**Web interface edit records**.
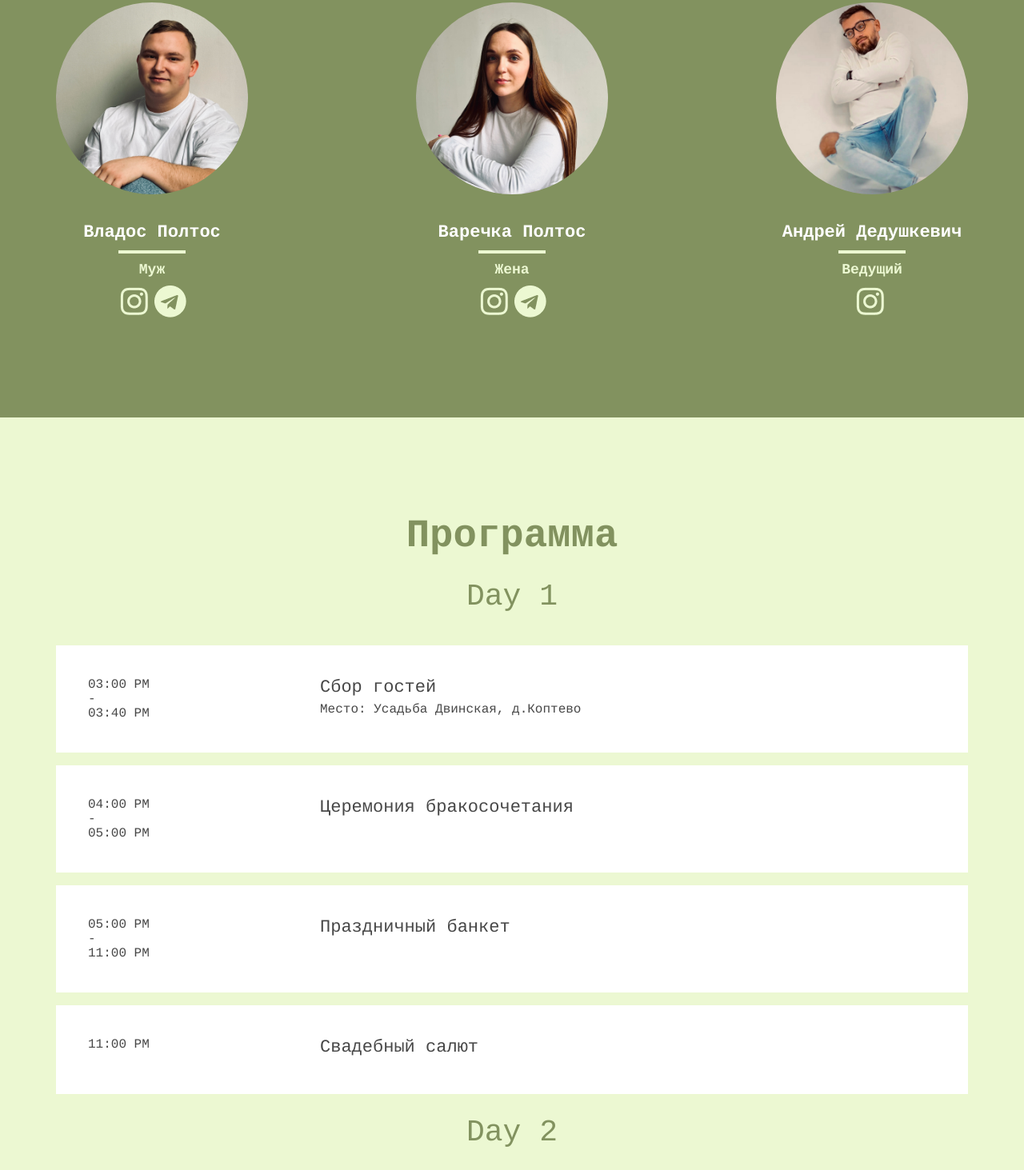
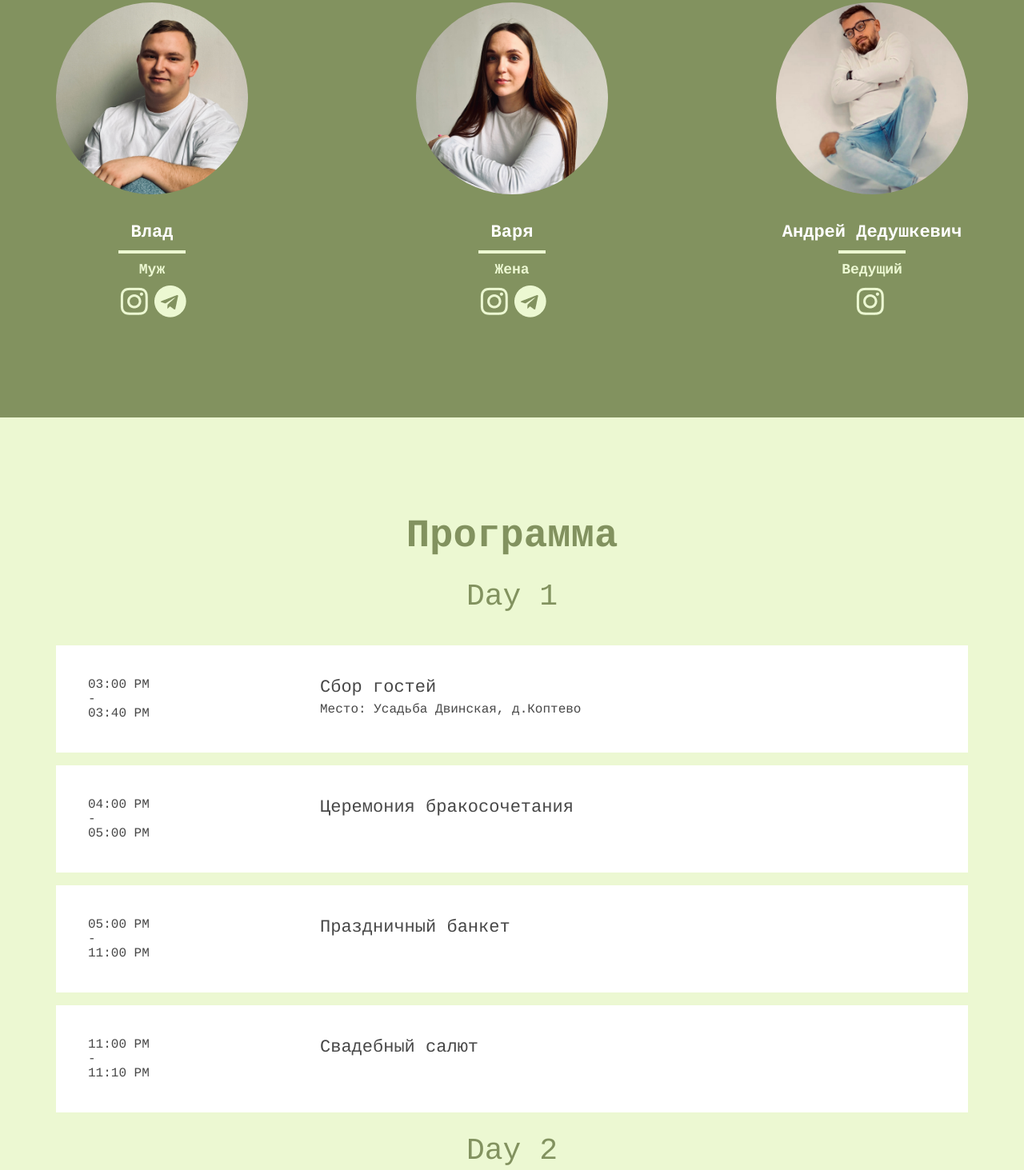
Before and after one commit to vishidckevichv13/vishidckevichv13.git.io, a plain HTML site: page index.html in a window 1280 px wide. Shown: the part 2169-3632 px from the top of the page at 80% size. Drawn offline with Linux system fonts and the light colour scheme.

Commit message:
Add files via upload

```diff
--- a/index.html
+++ b/index.html
@@ -88,7 +88,7 @@
                             <img class="chelPhotoSetting" src="assets/image/Vlados.jpg" alt="">
                         </div>
                         <div class="chelName">
-                            Владос Полтос
+                            Влад
                         </div>
                         <div class="chelRazdelitel">
 
@@ -111,7 +111,7 @@
                             <img class="chelPhotoSetting" src="assets/image/Varya.jpg" alt="">
                         </div>
                         <div class="chelName">
-                            Варечка Полтос
+                            Варя
                         </div>
                         <div class="chelRazdelitel">
 
@@ -206,6 +206,8 @@
                 <div class="programItem">
                     <div class="programmTime">
                         <div>11:00 PM</div>
+                        <div> - </div>
+                        <div>11:10 PM</div>
                     </div>
                     <div class="programmData">
                         <div class="programmDataHeader">
```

**Work task**. For each line in the entries that contains the string "class", make a copy.

**Result for this task**.
                             <img class="chelPhotoSetting" src="assets/image/Vlados.jpg" alt="">
                         <div class="chelName">
                         <div class="chelRazdelitel">
                             <img class="chelPhotoSetting" src="assets/image/Varya.jpg" alt="">
                         <div class="chelName">
                         <div class="chelRazdelitel">
                 <div class="programItem">
                     <div class="programmTime">
                     <div class="programmData">
                         <div class="programmDataHeader">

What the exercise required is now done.